↑ For Laura Eicklemann, a diver and technician from one of the town’s centers run by the Alfred Wegener Institute for Polar and Marine Research in Germany, plunging into chilly harbors is all in a day’s work. Under an inky black surface that dips below freezing, she observes the fjord’s changing balance of ice and water and maintains the observatory’s underwater components, which include sensors for temperature, salinity, and pH. This spot is a stark reminder of the drastic change in climate: Normally in March, when this photo was taken, the fjord should be frozen so solid that people can snowmobile across it.
↑ Traveling out on the water in the Arctic is rarely a warm experience, but throw in a boat made completely of metal, and the chill penetrates your bones. Researcher Charlotte Havermans must brave these conditions to take oceanic measurements and net the invasive helmet jellyfish. In this photo, Havermans, at right, and her colleague Marine Ilg have just captured such a specimen—which can pose serious threats to Ny-Ålesund’s native flora and fauna.
↑ Climate change, Horvath points out, doesn’t happen overnight, so measuring tiny day-by-day shifts shows a world in motion. Every day since the 1990s, Ny-Ålesund scientists like Sandra Graßl have released a balloon like this one around lunchtime. From as high as nearly 18 miles above ground level, the atmospheric instrument gathers data such as temperature, humidity, and wind speeds. These metrics allow scientists to calculate shifts in the water cycle and other developments. In the ’90s, weather balloons deployed from this site were used to map the ozone layer’s depletion and its journey to recovery.
↑ The researchers of Ny-Ålesund give up essentially all connection to the outside world when they come to study the icy landscapes and atmosphere. There’s radio silence, says Horvath, and no WiFi. Instead of spending time scrolling TikTok or communicating with people back home, the scientists must find ways to fill their time with other activities, like painting. This far north, even relaxing indoors with friends requires piling on coats and strapping on headlamps.
↑ On clear nights, over the joint French-German Arctic Research Base AWIPEV, a green laser shoots into the sky. For the past 25 years, the Alfred Wegener Institute has been using this Lidar-based system to investigate aerosols suspended in the air. The particles play many essential roles in the atmosphere—think water droplets forming clouds—but spying their levels also offers a vital glimpse of shifting conditions—such as when evidence of wildfires and other far-off climate events reaches the pole.

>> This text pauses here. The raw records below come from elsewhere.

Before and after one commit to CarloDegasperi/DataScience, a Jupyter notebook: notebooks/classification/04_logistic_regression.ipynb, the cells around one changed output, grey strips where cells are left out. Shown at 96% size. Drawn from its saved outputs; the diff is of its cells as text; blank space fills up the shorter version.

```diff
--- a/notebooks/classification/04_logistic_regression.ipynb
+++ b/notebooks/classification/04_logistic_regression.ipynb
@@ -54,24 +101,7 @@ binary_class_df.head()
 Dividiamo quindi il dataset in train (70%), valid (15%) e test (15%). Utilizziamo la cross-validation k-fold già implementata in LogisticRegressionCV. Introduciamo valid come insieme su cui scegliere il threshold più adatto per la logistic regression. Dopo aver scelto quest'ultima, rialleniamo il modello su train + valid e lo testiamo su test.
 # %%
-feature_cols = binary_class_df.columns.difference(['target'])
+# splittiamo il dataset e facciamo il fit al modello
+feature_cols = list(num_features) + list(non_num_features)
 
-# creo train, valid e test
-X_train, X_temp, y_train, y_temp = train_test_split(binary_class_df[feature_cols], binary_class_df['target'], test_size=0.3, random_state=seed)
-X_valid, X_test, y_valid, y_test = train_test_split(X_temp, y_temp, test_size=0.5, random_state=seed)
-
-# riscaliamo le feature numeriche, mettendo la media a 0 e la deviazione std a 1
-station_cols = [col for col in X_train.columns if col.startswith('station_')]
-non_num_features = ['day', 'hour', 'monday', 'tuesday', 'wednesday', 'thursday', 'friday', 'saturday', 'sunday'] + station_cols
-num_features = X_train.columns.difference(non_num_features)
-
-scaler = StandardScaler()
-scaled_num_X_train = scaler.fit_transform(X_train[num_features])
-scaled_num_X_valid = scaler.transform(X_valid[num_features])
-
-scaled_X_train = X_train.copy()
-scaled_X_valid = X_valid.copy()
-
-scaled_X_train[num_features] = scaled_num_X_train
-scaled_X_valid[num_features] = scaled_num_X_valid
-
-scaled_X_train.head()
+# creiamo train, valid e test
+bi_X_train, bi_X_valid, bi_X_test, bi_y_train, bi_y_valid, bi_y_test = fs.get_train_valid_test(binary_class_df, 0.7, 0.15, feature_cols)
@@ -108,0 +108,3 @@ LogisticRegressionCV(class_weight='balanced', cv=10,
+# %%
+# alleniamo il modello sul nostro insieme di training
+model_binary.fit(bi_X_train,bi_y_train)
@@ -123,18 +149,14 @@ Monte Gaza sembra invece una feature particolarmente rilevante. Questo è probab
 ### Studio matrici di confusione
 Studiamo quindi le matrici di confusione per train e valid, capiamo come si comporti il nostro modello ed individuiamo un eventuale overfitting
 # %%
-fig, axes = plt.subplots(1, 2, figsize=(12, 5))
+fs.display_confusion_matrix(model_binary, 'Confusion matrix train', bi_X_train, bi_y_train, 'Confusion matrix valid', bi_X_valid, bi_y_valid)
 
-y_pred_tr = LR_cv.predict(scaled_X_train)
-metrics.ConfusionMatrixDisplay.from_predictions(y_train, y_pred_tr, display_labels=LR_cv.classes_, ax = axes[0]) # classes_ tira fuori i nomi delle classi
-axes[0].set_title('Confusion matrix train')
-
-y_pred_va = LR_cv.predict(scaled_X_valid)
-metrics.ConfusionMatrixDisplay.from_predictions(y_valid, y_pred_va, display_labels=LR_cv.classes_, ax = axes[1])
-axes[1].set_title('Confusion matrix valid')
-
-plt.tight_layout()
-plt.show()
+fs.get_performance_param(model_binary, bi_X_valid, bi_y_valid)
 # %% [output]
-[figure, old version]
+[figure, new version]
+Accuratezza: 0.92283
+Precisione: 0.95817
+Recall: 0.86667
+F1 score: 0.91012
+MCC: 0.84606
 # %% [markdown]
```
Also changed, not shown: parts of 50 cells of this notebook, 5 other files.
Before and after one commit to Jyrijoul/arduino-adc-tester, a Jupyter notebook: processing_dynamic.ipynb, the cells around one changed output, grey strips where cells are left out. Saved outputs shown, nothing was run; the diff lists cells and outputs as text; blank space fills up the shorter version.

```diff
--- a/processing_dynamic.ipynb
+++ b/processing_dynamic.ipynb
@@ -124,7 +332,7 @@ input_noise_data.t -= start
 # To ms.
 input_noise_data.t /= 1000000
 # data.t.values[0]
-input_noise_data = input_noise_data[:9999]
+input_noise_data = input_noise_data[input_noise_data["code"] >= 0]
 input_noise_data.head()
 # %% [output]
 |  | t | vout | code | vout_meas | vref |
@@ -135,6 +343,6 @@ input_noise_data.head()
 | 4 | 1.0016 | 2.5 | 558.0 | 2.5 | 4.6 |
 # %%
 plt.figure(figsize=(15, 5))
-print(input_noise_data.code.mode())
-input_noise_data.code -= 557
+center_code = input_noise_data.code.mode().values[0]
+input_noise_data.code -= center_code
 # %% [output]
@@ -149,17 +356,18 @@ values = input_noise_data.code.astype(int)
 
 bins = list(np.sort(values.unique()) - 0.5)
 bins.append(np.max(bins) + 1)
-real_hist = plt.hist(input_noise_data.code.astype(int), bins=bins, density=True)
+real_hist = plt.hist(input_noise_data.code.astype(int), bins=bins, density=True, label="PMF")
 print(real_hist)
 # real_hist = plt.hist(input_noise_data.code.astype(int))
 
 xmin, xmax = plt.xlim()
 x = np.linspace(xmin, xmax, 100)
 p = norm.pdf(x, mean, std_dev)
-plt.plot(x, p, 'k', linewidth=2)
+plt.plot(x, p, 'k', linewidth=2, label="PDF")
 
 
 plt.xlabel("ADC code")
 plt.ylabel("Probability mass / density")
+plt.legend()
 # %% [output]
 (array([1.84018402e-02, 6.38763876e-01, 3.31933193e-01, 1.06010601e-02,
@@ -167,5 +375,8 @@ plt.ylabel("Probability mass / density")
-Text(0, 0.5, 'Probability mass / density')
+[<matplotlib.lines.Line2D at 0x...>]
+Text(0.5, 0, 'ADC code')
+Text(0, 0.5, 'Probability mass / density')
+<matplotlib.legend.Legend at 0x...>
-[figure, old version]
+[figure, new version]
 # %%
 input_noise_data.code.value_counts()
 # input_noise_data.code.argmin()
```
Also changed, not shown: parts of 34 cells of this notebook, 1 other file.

↑ Susana Garcia Espada, operations engineer at the Geodetic Earth Observatory in Ny-Ålesund, stands in the glow of the observatory’s 20-meter-wide radio telescope. The massive antennas spy signals from remote celestial objects known as quasars up to 13 billion light-years away. The pulsing lights can tell the researchers where in space Earth is, the speed of its orbit around the sun, and how fast its crust is moving—all factors that influence our climate.